Home > DARE Reviews > Does psychosocial intervention improve...

PubMed Health. A service of the National Library of Medicine, National Institutes of Health.

Database of Abstracts of Reviews of Effects (DARE): Quality-assessed Reviews [Internet]. York (UK): Centre for Reviews and Dissemination (UK); 1995-.

Database of Abstracts of Reviews of Effects (DARE): Quality-assessed Reviews [Internet].

Does psychosocial intervention improve survival in cancer: a meta-analysis

Review published: 2004.

Bibliographic details: Chow E, Tsao M N, Harth T.  Does psychosocial intervention improve survival in cancer: a meta-analysis. Palliative Medicine 2004; 18(1): 25-31. [PubMed: 14982204]

Abstract

BACKGROUND: There is growing evidence that positive psychosocial intervention improves the wellbeing of cancer patients. Two meta-analyses conducted to date confirmed a significant small-to-moderate effect on quality of life. Previous randomized trials reported that psychosocial intervention also improved survival. However, more recent trials failed to detect a difference in survival. A systematic review of randomized trials that have examined the effectiveness of psychosocial intervention in cancer patients in terms of survival prolongation was conducted.

METHODS: Randomized trials published between 1966 and June 2002 were identified through the databases of MEDLINE, EMBASE, CancerLit, CINAHL, Cochrane Library and reference lists of relevant articles. Relevant data were abstracted. The results of randomized trials were pooled using meta-analyses to estimate the effect of treatment on overall survival at one and four years in all cancer patients and also in breast cancer patients with metastases.

RESULTS: Eight trials, which involved a total of 1062 patients (all cancer histologies), were identified. One- and four-year overall survival rates were obtained from eight trials and six trials, respectively. There was no statistically significant difference in the overall survival rates at one and four years [P = 0.6; RR 0.94 (95% CI 0.72, 1.22)] and [P = 0.5; RR 0.93 (95% CI 0.77, 1.13)], respectively. Four trials examined 511 metastatic breast cancer patients. Again, there was no statistically significant difference in the overall survival rates at one and four years [P = 0.3; RR 0.87 (95% CI 0.67, 1.14)] and [P = 0.3; RR 0.91 (95% CI 0.76, 1.10)], respectively.
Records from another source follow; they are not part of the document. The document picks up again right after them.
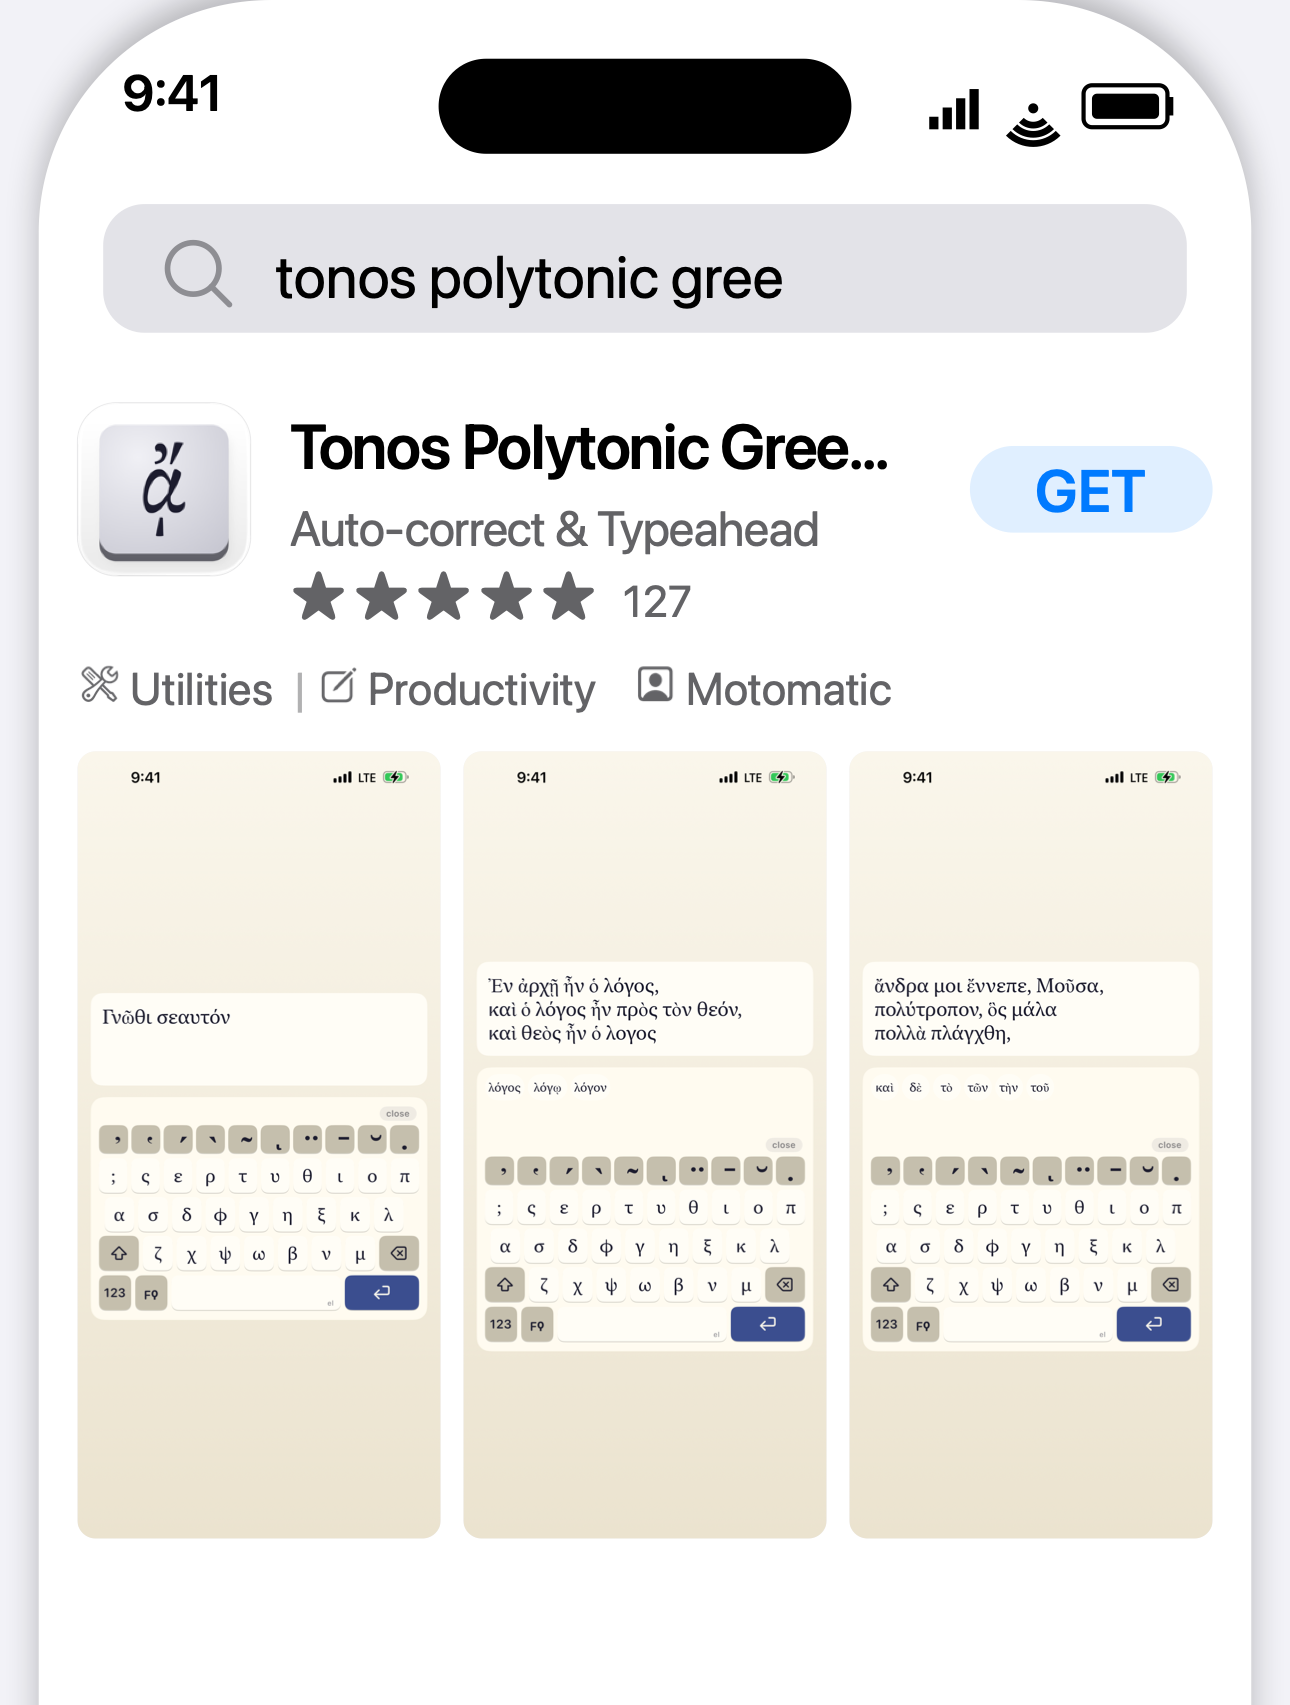
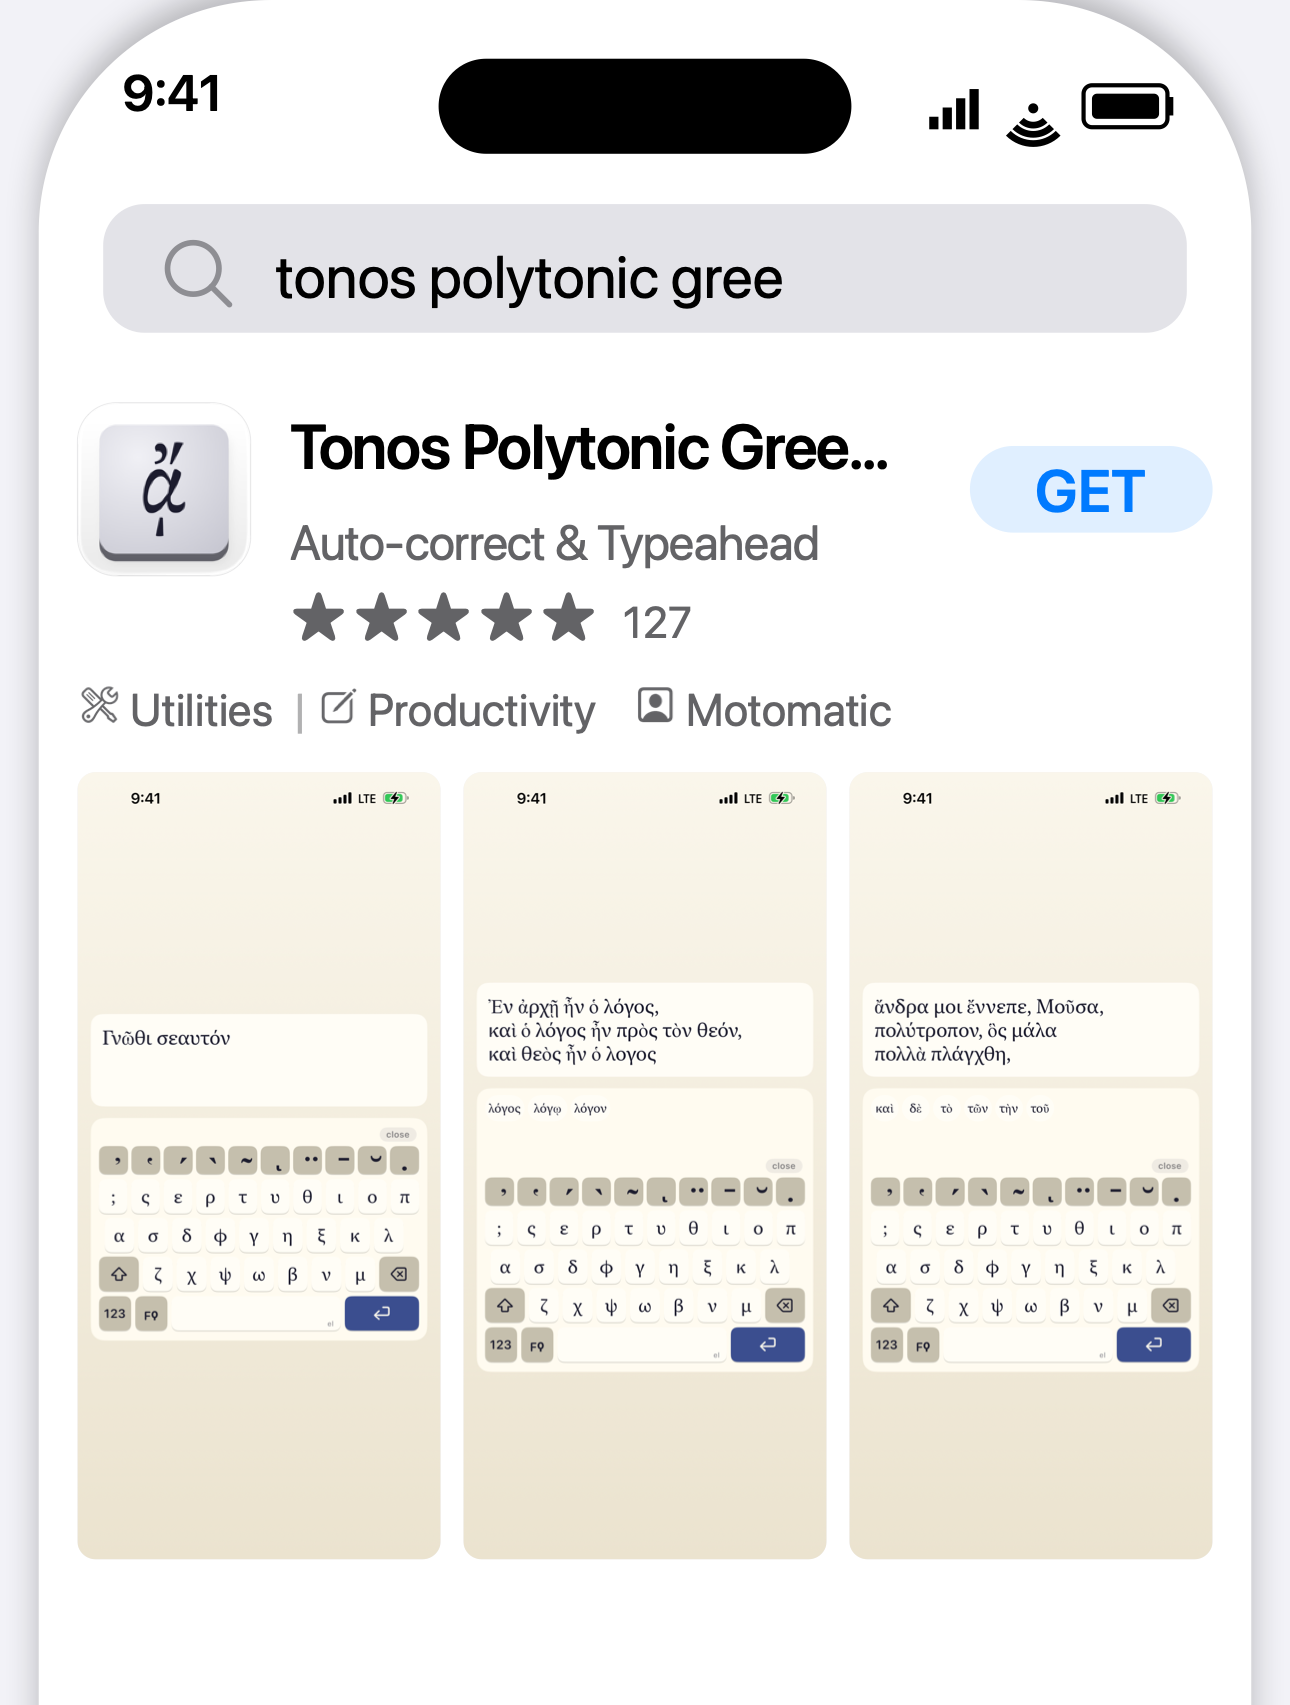
v3.2.2: more breathing room in search-row title/subtitle/stars stack
Bumps inter-row gaps from 10%/6% to 18%/10% of icon size. The previous
values produced visible gaps in raw pixel terms but read as crowded at
the displayed scale on docs. Matches App Store optical spacing better.

diff --git a/Sources/StorescreensCore/Render/SearchPreview/SearchPreviewRenderer.swift b/Sources/StorescreensCore/Render/SearchPreview/SearchPreviewRenderer.swift
@@ -1152,12 +1152,10 @@ package struct SearchPreviewRenderer {
         // Slight top inset so the three lines visually nest inside the
         // icon's vertical extent.
         let stackTopY = iconRect.minY + iconSize * 0.03
-        // iOS App Store row uses roughly ~30% of the title font size as the
-        // gap between title baseline and subtitle ascent. Our drawText
-        // helper draws from `topLeft` (the ascender top), so we add
-        // descent + gap from the previous line's bottom.
-        let titleSubtitleGap = iconSize * 0.10
-        let subtitleStarsGap = iconSize * 0.06
+        // Generous inter-row gaps so the three-line stack reads with
+        // breathing room — matches App Store search-row optical spacing.
+        let titleSubtitleGap = iconSize * 0.18
+        let subtitleStarsGap = iconSize * 0.10
 
         let nameTopY = stackTopY
         let subtitleTopY = nameTopY + nameLineHeight + titleSubtitleGap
CONCLUSIONS: Psychosocial intervention does not prolong survival in cancer. This meta-analysis can not rule out small effect sizes because of the small number of trials and small trial sizes.
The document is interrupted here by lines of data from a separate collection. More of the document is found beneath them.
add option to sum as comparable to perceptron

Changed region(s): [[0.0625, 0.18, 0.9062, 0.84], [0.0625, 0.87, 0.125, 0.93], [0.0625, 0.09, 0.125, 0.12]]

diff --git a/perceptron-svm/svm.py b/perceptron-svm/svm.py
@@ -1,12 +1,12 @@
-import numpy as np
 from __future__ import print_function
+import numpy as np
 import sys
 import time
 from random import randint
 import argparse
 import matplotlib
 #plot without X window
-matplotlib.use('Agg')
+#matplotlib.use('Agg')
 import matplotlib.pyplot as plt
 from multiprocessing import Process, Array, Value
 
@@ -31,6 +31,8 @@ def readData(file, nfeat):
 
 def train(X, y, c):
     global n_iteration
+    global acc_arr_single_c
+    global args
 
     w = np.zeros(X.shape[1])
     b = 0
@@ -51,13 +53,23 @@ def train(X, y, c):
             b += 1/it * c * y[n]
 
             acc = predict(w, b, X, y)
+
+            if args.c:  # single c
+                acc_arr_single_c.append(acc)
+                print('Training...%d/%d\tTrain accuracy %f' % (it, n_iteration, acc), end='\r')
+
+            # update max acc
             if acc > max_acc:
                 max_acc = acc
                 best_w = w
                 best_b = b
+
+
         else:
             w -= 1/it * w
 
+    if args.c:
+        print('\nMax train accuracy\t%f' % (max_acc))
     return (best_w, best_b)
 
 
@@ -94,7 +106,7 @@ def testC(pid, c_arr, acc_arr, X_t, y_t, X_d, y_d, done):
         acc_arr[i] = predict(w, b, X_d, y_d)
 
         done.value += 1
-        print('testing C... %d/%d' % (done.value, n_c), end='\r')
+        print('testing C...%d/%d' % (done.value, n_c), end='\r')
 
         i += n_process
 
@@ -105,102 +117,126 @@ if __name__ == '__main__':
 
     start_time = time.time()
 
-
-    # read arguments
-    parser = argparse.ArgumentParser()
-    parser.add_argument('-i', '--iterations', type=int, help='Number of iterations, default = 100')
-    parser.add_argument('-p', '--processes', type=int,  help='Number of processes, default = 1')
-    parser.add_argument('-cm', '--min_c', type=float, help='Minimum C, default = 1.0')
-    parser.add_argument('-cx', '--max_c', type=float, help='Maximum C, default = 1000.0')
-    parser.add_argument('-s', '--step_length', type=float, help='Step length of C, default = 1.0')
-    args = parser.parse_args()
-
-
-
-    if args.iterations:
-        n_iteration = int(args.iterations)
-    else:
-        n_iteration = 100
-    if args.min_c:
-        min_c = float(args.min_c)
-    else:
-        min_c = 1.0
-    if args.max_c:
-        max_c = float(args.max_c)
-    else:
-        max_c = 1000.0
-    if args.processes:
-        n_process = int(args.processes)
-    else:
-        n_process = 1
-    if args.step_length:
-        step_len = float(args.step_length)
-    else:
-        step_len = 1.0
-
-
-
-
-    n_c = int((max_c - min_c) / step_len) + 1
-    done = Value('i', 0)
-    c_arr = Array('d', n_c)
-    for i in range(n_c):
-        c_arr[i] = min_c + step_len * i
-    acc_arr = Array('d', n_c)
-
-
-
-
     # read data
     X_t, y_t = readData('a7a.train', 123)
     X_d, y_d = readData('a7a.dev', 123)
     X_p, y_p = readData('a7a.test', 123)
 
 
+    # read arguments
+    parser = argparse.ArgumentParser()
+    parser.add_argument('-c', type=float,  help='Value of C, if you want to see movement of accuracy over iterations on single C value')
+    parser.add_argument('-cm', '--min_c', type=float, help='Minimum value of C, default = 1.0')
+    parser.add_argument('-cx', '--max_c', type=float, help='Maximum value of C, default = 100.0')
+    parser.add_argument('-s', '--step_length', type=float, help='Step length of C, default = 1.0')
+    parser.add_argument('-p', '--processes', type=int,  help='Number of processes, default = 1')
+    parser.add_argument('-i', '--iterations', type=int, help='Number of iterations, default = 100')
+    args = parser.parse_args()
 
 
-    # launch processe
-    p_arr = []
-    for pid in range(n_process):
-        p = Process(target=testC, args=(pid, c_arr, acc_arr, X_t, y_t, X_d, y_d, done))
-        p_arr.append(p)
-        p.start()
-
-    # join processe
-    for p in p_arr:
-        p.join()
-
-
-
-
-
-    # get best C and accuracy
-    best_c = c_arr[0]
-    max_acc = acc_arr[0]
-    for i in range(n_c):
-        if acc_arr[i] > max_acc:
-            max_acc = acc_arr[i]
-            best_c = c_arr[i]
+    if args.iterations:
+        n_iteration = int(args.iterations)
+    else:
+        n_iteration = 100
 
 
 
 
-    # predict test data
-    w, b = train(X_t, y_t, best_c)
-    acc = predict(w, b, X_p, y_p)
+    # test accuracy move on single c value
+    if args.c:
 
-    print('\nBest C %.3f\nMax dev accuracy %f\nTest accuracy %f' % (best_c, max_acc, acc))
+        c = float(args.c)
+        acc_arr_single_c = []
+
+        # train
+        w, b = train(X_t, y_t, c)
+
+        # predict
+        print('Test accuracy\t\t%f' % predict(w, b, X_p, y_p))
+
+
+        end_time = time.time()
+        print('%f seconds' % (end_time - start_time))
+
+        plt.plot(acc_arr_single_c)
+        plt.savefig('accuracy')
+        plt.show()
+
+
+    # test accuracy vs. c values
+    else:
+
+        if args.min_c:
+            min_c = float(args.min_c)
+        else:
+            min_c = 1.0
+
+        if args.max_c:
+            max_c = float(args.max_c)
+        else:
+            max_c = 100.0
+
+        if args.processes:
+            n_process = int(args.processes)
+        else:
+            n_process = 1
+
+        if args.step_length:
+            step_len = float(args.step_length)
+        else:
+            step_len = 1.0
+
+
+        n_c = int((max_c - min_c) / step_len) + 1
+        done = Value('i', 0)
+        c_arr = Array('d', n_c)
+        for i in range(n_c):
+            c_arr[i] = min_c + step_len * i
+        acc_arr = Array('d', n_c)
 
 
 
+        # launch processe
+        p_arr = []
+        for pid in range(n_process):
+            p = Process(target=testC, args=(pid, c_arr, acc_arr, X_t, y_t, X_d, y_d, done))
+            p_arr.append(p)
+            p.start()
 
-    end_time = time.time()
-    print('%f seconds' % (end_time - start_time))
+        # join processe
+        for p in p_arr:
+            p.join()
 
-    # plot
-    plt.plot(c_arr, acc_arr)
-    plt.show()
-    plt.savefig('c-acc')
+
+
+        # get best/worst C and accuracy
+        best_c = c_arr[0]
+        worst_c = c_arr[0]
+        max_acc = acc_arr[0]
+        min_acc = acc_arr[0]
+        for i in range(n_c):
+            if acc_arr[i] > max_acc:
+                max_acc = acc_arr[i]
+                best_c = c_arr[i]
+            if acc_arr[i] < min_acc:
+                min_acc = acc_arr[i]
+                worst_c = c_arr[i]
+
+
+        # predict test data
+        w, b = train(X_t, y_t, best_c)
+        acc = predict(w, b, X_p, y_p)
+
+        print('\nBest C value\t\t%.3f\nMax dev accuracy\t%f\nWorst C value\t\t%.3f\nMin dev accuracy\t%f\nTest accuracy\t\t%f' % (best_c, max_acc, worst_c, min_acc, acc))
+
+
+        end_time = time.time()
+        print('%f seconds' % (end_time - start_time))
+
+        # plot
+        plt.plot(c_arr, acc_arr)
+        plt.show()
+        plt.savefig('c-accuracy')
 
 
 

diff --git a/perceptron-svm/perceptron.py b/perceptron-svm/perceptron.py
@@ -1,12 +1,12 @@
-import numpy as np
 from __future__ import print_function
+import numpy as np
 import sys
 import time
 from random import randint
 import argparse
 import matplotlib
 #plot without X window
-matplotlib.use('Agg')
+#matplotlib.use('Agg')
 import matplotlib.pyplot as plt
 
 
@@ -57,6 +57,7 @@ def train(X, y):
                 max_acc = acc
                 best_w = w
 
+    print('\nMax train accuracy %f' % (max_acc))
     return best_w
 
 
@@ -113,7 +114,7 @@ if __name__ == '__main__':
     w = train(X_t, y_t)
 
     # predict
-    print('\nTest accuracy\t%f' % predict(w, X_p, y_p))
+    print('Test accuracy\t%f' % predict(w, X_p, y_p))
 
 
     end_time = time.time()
CRD has determined that this article meets the DARE scientific quality criteria for a systematic review.

Copyright © 2014 University of York.

PMID: 14982204

Download

PubMed Health Blog...

read all...

Recent Activity

Your browsing activity is empty.

Activity recording is turned off.

Turn recording back on

See more...